_TASK BRIEF:_
Reproduce the records precisely. Every line should be included.

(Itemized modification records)
+ + +

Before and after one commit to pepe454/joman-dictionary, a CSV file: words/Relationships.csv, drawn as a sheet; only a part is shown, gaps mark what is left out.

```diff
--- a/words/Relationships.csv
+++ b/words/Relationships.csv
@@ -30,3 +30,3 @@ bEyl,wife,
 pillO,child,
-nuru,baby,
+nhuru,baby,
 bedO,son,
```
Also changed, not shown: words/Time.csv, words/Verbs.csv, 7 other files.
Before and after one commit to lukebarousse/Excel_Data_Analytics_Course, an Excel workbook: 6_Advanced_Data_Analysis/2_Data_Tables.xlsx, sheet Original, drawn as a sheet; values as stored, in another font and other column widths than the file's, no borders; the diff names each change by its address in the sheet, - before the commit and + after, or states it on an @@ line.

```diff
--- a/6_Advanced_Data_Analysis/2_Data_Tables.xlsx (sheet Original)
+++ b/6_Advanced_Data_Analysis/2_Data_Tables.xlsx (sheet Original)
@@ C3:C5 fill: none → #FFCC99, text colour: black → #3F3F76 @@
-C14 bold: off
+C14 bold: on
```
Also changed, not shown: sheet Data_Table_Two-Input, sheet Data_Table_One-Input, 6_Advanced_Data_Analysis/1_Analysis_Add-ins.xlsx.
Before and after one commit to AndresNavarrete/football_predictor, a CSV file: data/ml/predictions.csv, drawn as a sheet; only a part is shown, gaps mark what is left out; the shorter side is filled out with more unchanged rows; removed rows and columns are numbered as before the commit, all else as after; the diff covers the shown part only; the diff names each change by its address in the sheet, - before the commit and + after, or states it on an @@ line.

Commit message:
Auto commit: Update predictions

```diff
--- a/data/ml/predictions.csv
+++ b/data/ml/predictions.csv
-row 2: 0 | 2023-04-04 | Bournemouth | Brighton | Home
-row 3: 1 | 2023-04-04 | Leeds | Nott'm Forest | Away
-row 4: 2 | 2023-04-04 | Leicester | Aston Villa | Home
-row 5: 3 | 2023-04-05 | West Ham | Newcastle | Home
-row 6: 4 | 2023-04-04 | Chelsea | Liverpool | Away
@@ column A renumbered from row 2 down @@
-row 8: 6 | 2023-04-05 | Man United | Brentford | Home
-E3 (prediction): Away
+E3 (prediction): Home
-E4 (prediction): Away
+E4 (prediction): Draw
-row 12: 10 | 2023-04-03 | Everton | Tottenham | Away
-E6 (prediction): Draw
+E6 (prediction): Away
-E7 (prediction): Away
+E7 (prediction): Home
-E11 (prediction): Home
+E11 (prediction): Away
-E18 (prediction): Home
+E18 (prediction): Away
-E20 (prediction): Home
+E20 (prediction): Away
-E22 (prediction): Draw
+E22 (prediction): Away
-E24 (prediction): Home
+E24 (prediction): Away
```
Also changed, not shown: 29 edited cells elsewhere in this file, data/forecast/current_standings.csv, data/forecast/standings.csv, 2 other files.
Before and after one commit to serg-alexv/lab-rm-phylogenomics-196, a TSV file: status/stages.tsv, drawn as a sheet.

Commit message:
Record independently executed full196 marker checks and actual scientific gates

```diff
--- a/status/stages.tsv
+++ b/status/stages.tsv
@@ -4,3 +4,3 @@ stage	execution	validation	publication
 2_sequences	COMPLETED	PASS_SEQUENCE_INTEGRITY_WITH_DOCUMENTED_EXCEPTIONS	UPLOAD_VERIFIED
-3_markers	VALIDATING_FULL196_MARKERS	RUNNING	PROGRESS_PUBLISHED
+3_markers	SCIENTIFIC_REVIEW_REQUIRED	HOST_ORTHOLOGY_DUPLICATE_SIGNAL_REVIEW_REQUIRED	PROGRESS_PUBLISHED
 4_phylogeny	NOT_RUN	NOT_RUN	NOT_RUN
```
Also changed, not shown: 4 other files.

+ + +

_COMPLETED TASK:_
Before and after one commit to pepe454/joman-dictionary, a CSV file: words/Relationships.csv, drawn as a sheet; only a part is shown, gaps mark what is left out.

```diff
--- a/words/Relationships.csv
+++ b/words/Relationships.csv
@@ -30,3 +30,3 @@ bEyl,wife,
 pillO,child,
-nuru,baby,
+nhuru,baby,
 bedO,son,
```
Also changed, not shown: words/Time.csv, words/Verbs.csv, 7 other files.
Before and after one commit to lukebarousse/Excel_Data_Analytics_Course, an Excel workbook: 6_Advanced_Data_Analysis/2_Data_Tables.xlsx, sheet Original, drawn as a sheet; values as stored, in another font and other column widths than the file's, no borders; the diff names each change by its address in the sheet, - before the commit and + after, or states it on an @@ line.

```diff
--- a/6_Advanced_Data_Analysis/2_Data_Tables.xlsx (sheet Original)
+++ b/6_Advanced_Data_Analysis/2_Data_Tables.xlsx (sheet Original)
@@ C3:C5 fill: none → #FFCC99, text colour: black → #3F3F76 @@
-C14 bold: off
+C14 bold: on
```
Also changed, not shown: sheet Data_Table_Two-Input, sheet Data_Table_One-Input, 6_Advanced_Data_Analysis/1_Analysis_Add-ins.xlsx.
Before and after one commit to AndresNavarrete/football_predictor, a CSV file: data/ml/predictions.csv, drawn as a sheet; only a part is shown, gaps mark what is left out; the shorter side is filled out with more unchanged rows; removed rows and columns are numbered as before the commit, all else as after; the diff covers the shown part only; the diff names each change by its address in the sheet, - before the commit and + after, or states it on an @@ line.

Commit message:
Auto commit: Update predictions

```diff
--- a/data/ml/predictions.csv
+++ b/data/ml/predictions.csv
-row 2: 0 | 2023-04-04 | Bournemouth | Brighton | Home
-row 3: 1 | 2023-04-04 | Leeds | Nott'm Forest | Away
-row 4: 2 | 2023-04-04 | Leicester | Aston Villa | Home
-row 5: 3 | 2023-04-05 | West Ham | Newcastle | Home
-row 6: 4 | 2023-04-04 | Chelsea | Liverpool | Away
@@ column A renumbered from row 2 down @@
-row 8: 6 | 2023-04-05 | Man United | Brentford | Home
-E3 (prediction): Away
+E3 (prediction): Home
-E4 (prediction): Away
+E4 (prediction): Draw
-row 12: 10 | 2023-04-03 | Everton | Tottenham | Away
-E6 (prediction): Draw
+E6 (prediction): Away
-E7 (prediction): Away
+E7 (prediction): Home
-E11 (prediction): Home
+E11 (prediction): Away
-E18 (prediction): Home
+E18 (prediction): Away
-E20 (prediction): Home
+E20 (prediction): Away
-E22 (prediction): Draw
+E22 (prediction): Away
-E24 (prediction): Home
+E24 (prediction): Away
```
Also changed, not shown: 29 edited cells elsewhere in this file, data/forecast/current_standings.csv, data/forecast/standings.csv, 2 other files.
Before and after one commit to serg-alexv/lab-rm-phylogenomics-196, a TSV file: status/stages.tsv, drawn as a sheet.

Commit message:
Record independently executed full196 marker checks and actual scientific gates

```diff
--- a/status/stages.tsv
+++ b/status/stages.tsv
@@ -4,3 +4,3 @@ stage	execution	validation	publication
 2_sequences	COMPLETED	PASS_SEQUENCE_INTEGRITY_WITH_DOCUMENTED_EXCEPTIONS	UPLOAD_VERIFIED
-3_markers	VALIDATING_FULL196_MARKERS	RUNNING	PROGRESS_PUBLISHED
+3_markers	SCIENTIFIC_REVIEW_REQUIRED	HOST_ORTHOLOGY_DUPLICATE_SIGNAL_REVIEW_REQUIRED	PROGRESS_PUBLISHED
 4_phylogeny	NOT_RUN	NOT_RUN	NOT_RUN
```
Also changed, not shown: 4 other files.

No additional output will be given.